Assignment
Give the number of lines in this listing that contain "addEventListener", with no other words.

Records for this task
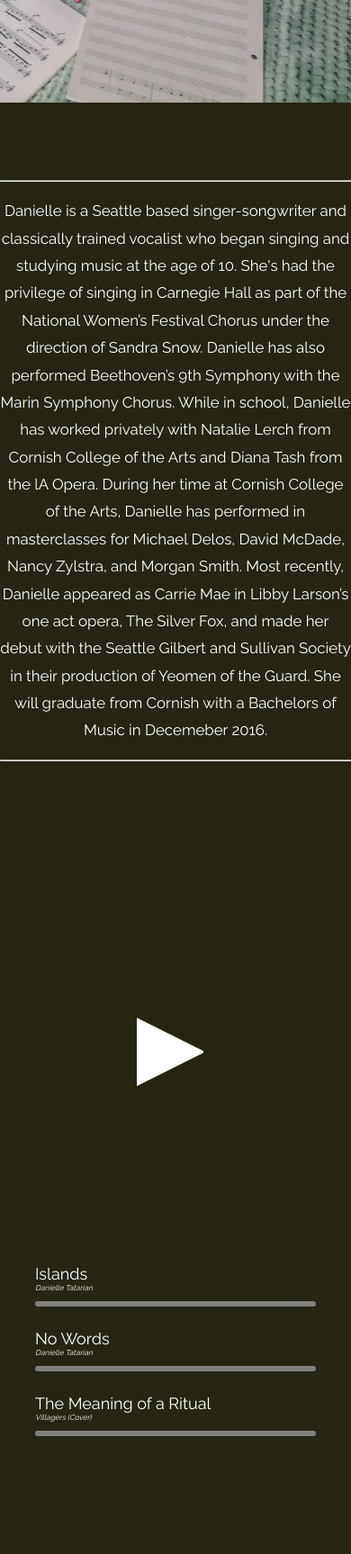
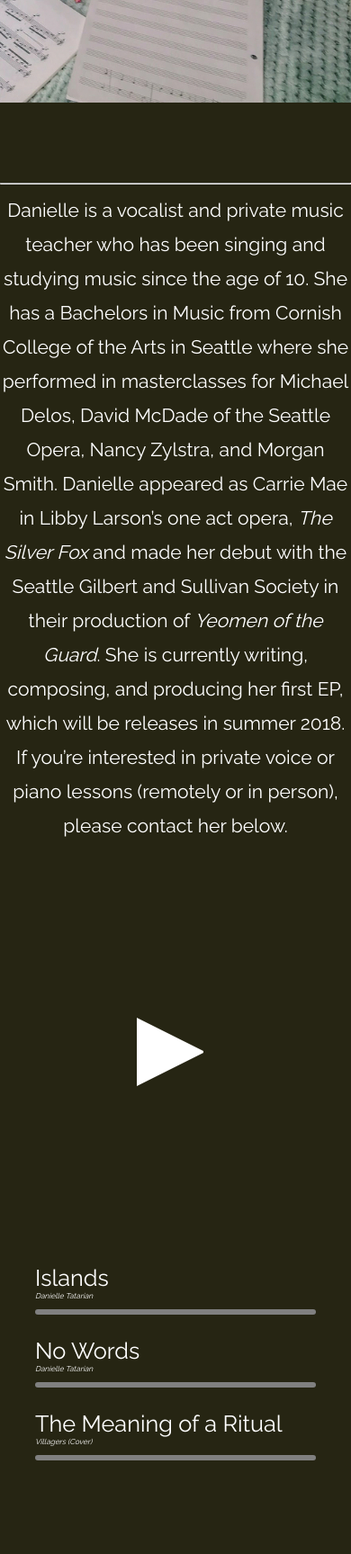
Before and after one commit to jonathanengelbert/dani_website, a PHP site: page / in a window 390 px wide. Shown: the part 730-2457 px from the top of the page at 90% size. Run offline with PHP 8.4, Linux system fonts and the light colour scheme; some libraries are stand-ins or nearby versions.

Commit message:
Changes to mobile and refactoring of javascript

```diff
--- a/index.html
+++ b/index.html
@@ -12,17 +12,28 @@
 
     <nav>
       <ul class="nav__reduced">
-        <li><a href="#music" id="music-link">MUSIC</a></li>
-        <li><a href="#home" id="home-link">HOME</a></li>
-        <li class="dropdown__button"><a>MORE</a>
+        <li><a href="#music" class="music-link">MUSIC</a></li>
+        <li><a href="#home" class="home-link">HOME</a></li>
+        <li class="dropdown__button nav__reduced"><a>MORE</a>
+
           <ul class="dropdown">
-            <li><a href="#bio" id="bio-link">BIO</a></li>
+            <li><a href="#bio" class="bio-link">BIO</a></li>
             <li><a href="https://thisiswhatihear.com/"
              target="_blank">BLOG</a></li>
-            <li><a href="#contact" id="contact-link">CONTACT</a></li>
+            <li><a href="#contact" class="contact-link">CONTACT</a></li>
           </ul>
         </li>
       </ul>
+
+      <ul class="nav__full">
+        <li><a href="#music" class="music-link">MUSIC</a></li>
+        <li><a href="#bio" class="bio-link">BIO</a></li>
+        <li><a href="#home" class="home-link">HOME</a></li>
+        <li><a href="https://thisiswhatihear.com/"
+         target="_blank">BLOG</a></li>
+        <li><a href="#contact" class="contact-link">CONTACT</a></li>
+          </ul>
+
     </nav>
 
   </header>
@@ -46,7 +57,7 @@
 
   <section id="bioSection" class="bio">
     <hr>
-    <p>Danielle is a Seattle based singer-songwriter and classically trained vocalist who began singing and studying music at the age of 10.  She's had the privilege of singing in Carnegie Hall as part of the National Women’s Festival Chorus under the direction of Sandra Snow.  Danielle has also performed Beethoven’s 9th Symphony with the Marin Symphony Chorus. While in school, Danielle has worked privately with Natalie Lerch from Cornish College of the Arts and Diana Tash from the lA Opera.  During her time at Cornish College of the Arts, Danielle has performed in masterclasses for Michael Delos, David McDade, Nancy Zylstra, and Morgan Smith.  Most recently, Danielle appeared as Carrie Mae in Libby Larson’s one act opera, The Silver Fox, and made her debut with the Seattle Gilbert and Sullivan Society in their production of Yeomen of the Guard. She will graduate from Cornish with a Bachelors of Music in Decemeber 2016.</p>
+    Danielle is a vocalist and private music teacher who has been singing and studying music since the age of 10.  She has a Bachelors in Music from Cornish College of the Arts in Seattle where she performed in masterclasses for Michael Delos, David McDade of the Seattle Opera, Nancy Zylstra, and Morgan Smith.  Danielle appeared as Carrie Mae in Libby Larson’s one act opera, <em>The Silver Fox</em> and made her debut with the Seattle Gilbert and Sullivan Society in their production of <em>Yeomen of the Guard</em>.  She is currently writing, composing, and producing her first EP, which will be releases in summer 2018.  If you’re interested in private voice or piano lessons (remotely or in person), please contact her below.  </p>
     <hr>
   </section>
 
--- a/scripts/app.js
+++ b/scripts/app.js
@@ -1,15 +1,16 @@
-
 
 //=================================================================
 //SCROLLING
 //=================================================================
 
 //Anchor Links:
-const bioLink = document.getElementById('bio-link');
-const musicLink = document.getElementById('music-link');
-const homeLink = document.getElementById('home-link');
-const contactLink = document.getElementById('contact-link');
+const bioLink = document.querySelectorAll('.bio-link');
+const musicLink = document.querySelectorAll('.music-link');
+const homeLink = document.querySelectorAll('.home-link');
+const contactLink = document.querySelectorAll('.contact-link');
 const navBar = document.getElementsByTagName('nav')[0];
+
+const linksList = [bioLink, musicLink, homeLink, contactLink];
 
 //Anchors
 const bioAnchor = document.querySelector('#bioSection');
@@ -18,35 +19,63 @@ const homeAnchor = document.querySelector('#homeSection');
 const contactAnchor = document.querySelector('#contactSection');
 
 
-//LISTENERS
-bioLink.addEventListener('click', function(){
-  bioAnchor.scrollIntoView({
-    behavior: 'smooth'
+//adds listeners to links
+
+function unpackLinks(){
+  linksList.forEach(function(linkList){
+    linkList.forEach(function(link){
+
+    });
   });
+}
+
+function addListenerToLinks(link, anchor){
+  link.forEach(function(link){
+    link.addEventListener('click', function(){
+      anchor.scrollIntoView({
+        behavior: 'smooth'
+      });
+        });
+      }
+)};
+
+addListenerToLinks(musicLink, musicAnchor);
+addListenerToLinks(bioLink, bioAnchor);
+addListenerToLinks(contactLink, contactAnchor);
+addListenerToLinks(homeLink, homeAnchor);
+
+
+function toggleLinkHighlight(targetLink){
+  unpackLinks();
+  linksList.forEach(function(link){
+    if(link != targetLink){
+        link[0].classList.remove('highlight');
+        link[1].classList.remove('highlight');
+    }
+    if(link == targetLink){
+      link[0].classList.add("highlight");
+      link[1].classList.add("highlight");
+    }
+  });
+}
+
+//HIGHLIGHT WHEN SCROLLING
+window.addEventListener('scroll', function(){
+theNav = getCoords(navBar).top + 100;
+
+if(theNav >= homeAnchorCoord && theNav < bioAnchorCoord){
+  toggleLinkHighlight(homeLink);
+}
+ if(theNav >= bioAnchorCoord && theNav < musicAnchorCoord ){
+  toggleLinkHighlight(bioLink);
+}
+ if(theNav >= musicAnchorCoord  && theNav < contactAnchorCoord){
+   toggleLinkHighlight(musicLink);
+}
+ if(theNav >= contactAnchorCoord){
+   toggleLinkHighlight(contactLink);
+  }
 });
-
-//LISTENERS
-musicLink.addEventListener('click', function(){
-  musicAnchor.scrollIntoView({
-    behavior: 'smooth'
-  });
-});
-
-//LISTENERS
-homeLink.addEventListener('click', function(){
-  homeAnchor.scrollIntoView({
-    behavior: 'smooth'
-  });
-});
-
-//LISTENERS
-contactLink.addEventListener('click', function(){
-  contactAnchor.scrollIntoView({
-    behavior: 'smooth'
-  });
-});
-
-//HIGHLIGHT LINKS WHEN SCROLLING
 
 // get document coordinates of the element
 function getCoords(elem) {
@@ -58,45 +87,18 @@ function getCoords(elem) {
   };
 
 }
-
-//elements coordinates
-
-let theNav = getCoords(navBar).top
+let theNav = getCoords(navBar).top;
 let homeAnchorCoord = getCoords(homeAnchor).top;
 let bioAnchorCoord = getCoords(bioAnchor).top;
 let musicAnchorCoord = getCoords(musicAnchor).top;
 let contactAnchorCoord = getCoords(contactAnchor).top;
 
-window.addEventListener('scroll', function(){
-theNav = getCoords(navBar).top;
 
-if(theNav >= homeAnchorCoord && theNav < bioAnchorCoord){
-  homeLink.classList.add('highlight');
-  bioLink.classList.remove('highlight')
-}
- if(theNav >= bioAnchorCoord && theNav < musicAnchorCoord ){
-  homeLink.classList.remove('highlight');
-  musicLink.classList.remove('highlight');
-  bioLink.classList.add('highlight');
-}
- if(theNav >= musicAnchorCoord && theNav < contactAnchorCoord){
-  contactLink.classList.remove('highlight');
-  bioLink.classList.remove('highlight');
-  musicLink.classList.add('highlight');
-}
- if(theNav >= contactAnchorCoord){
-  musicLink.classList.remove('highlight');
-  contactLink.classList.add('highlight');
-}
-});
-
-
+//Elements Coordinates for Scrollling
 
 //=================================================================
 //PLAYER
 //=================================================================
-
-let intervalId;
 
 const button = document.querySelector('.button__play');
 const songs = document.querySelector('#songs');
@@ -115,7 +117,7 @@ const ritualTrigger = document.querySelectorAll('.song')[2];
 //player
 const progress = document.querySelectorAll('.progress');
 
-
+let intervalId;
 
 
 
--- a/styles/main.css
+++ b/styles/main.css
@@ -73,6 +73,13 @@ nav a:hover {
 
 /* NAV REDUCED (MOBILE)*/
 
+@media screen and (max-width: 767px){
+  .nav__full {
+    display: none;
+  }
+
+}
+
 .dropdown {
   position: absolute;
   z-index: 1;
@@ -98,7 +105,11 @@ nav a:hover {
   .nav__reduced {
     display: none;
   }
+  nav li{
+    padding-left: 5%;
+  }
 }
+
 
 /*
 *
@@ -165,7 +176,7 @@ height: 100vh;
 .bio {
   background-color: rgb(38, 37, 19);
   font-size: 0.9rem;
-  font-size: 2vh;
+  font-size: 2.5vh;
   text-align: center;
   line-height: 1.8;
   padding-top: 20%;
@@ -199,6 +210,7 @@ height: 100vh;
 
 .playlist .song {
   font-size: 1.5em;
+  font-size: 3vh;
   margin: 0;
   margin-top: 25px;
   padding-left: 10%;
@@ -207,6 +219,7 @@ height: 100vh;
 
 .playlist .author {
   font-size: 0.7em;
+  font-size: 1vh;
   padding-left: 10%;
   margin: 0;
   margin-bottom: 10px;
```
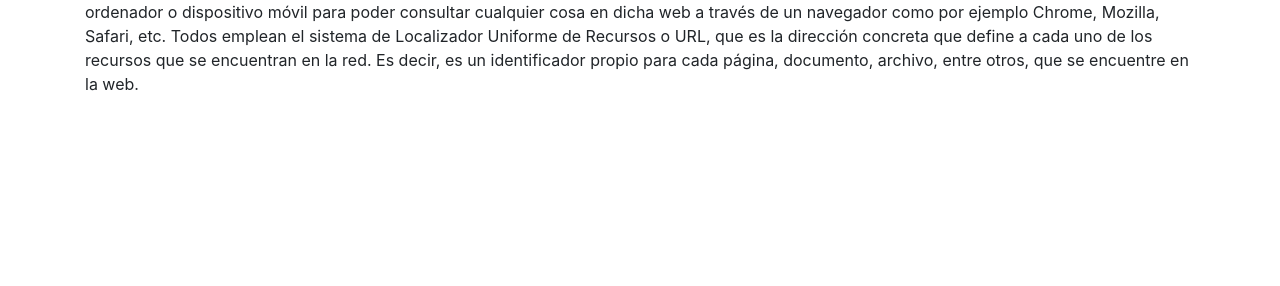
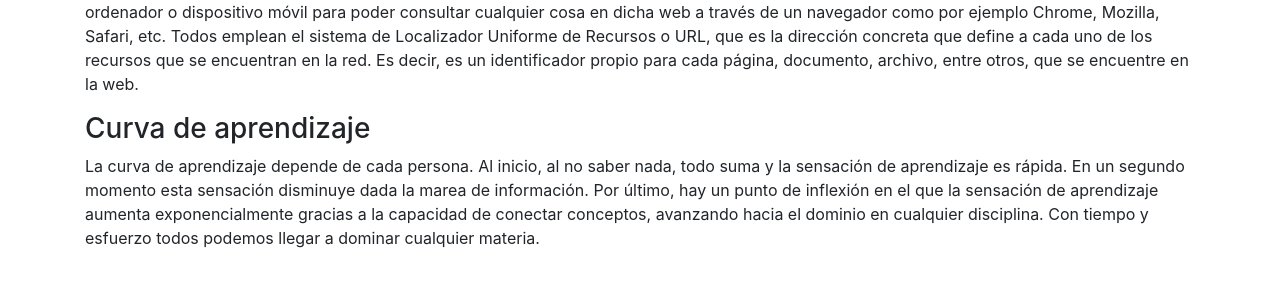
Before and after one commit to nico-ui/GithubConAtom, a plain HTML site: page index.html in a window 1280 px wide. Shown: the part 228-514 px from the top of the page. Drawn offline with nearby package versions, Linux system fonts and the light colour scheme.

Commit message:
Añadí párrafo Curva de aprendizaje

```diff
--- a/index.html
+++ b/index.html
@@ -18,6 +18,9 @@
 		<h2>Introducción al desarrollo web: HTML y CSS</h2>
 		<p>La web es un sistema a través del cual se gestiona información que será compartida por Internet. Es necesario tener una conexión a Internet en el ordenador o dispositivo móvil para poder consultar cualquier cosa en dicha web a través de un navegador como por ejemplo Chrome, Mozilla, Safari, etc. Todos emplean el sistema de Localizador Uniforme de Recursos o URL, que es la dirección concreta que define a cada uno de los recursos que se encuentran en la red. Es decir, es un identificador propio para cada página, documento, archivo, entre otros, que se encuentre en la web.</p>
 
+		<h3>Curva de aprendizaje</h3>
+		<p>La curva de aprendizaje depende de cada persona. Al inicio, al no saber nada, todo suma y la sensación de aprendizaje es rápida. En un segundo momento esta sensación disminuye dada la marea de información. Por último, hay un punto de inflexión en el que la sensación de aprendizaje aumenta exponencialmente gracias a la capacidad de conectar conceptos, avanzando hacia el dominio en cualquier disciplina. Con tiempo y esfuerzo todos podemos llegar a dominar cualquier materia.</p>
+
 
 	</div>
 	<script type="text/javascript" src="js/jquery-3.5.1.min.js"></script>
```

Result for this exercise
7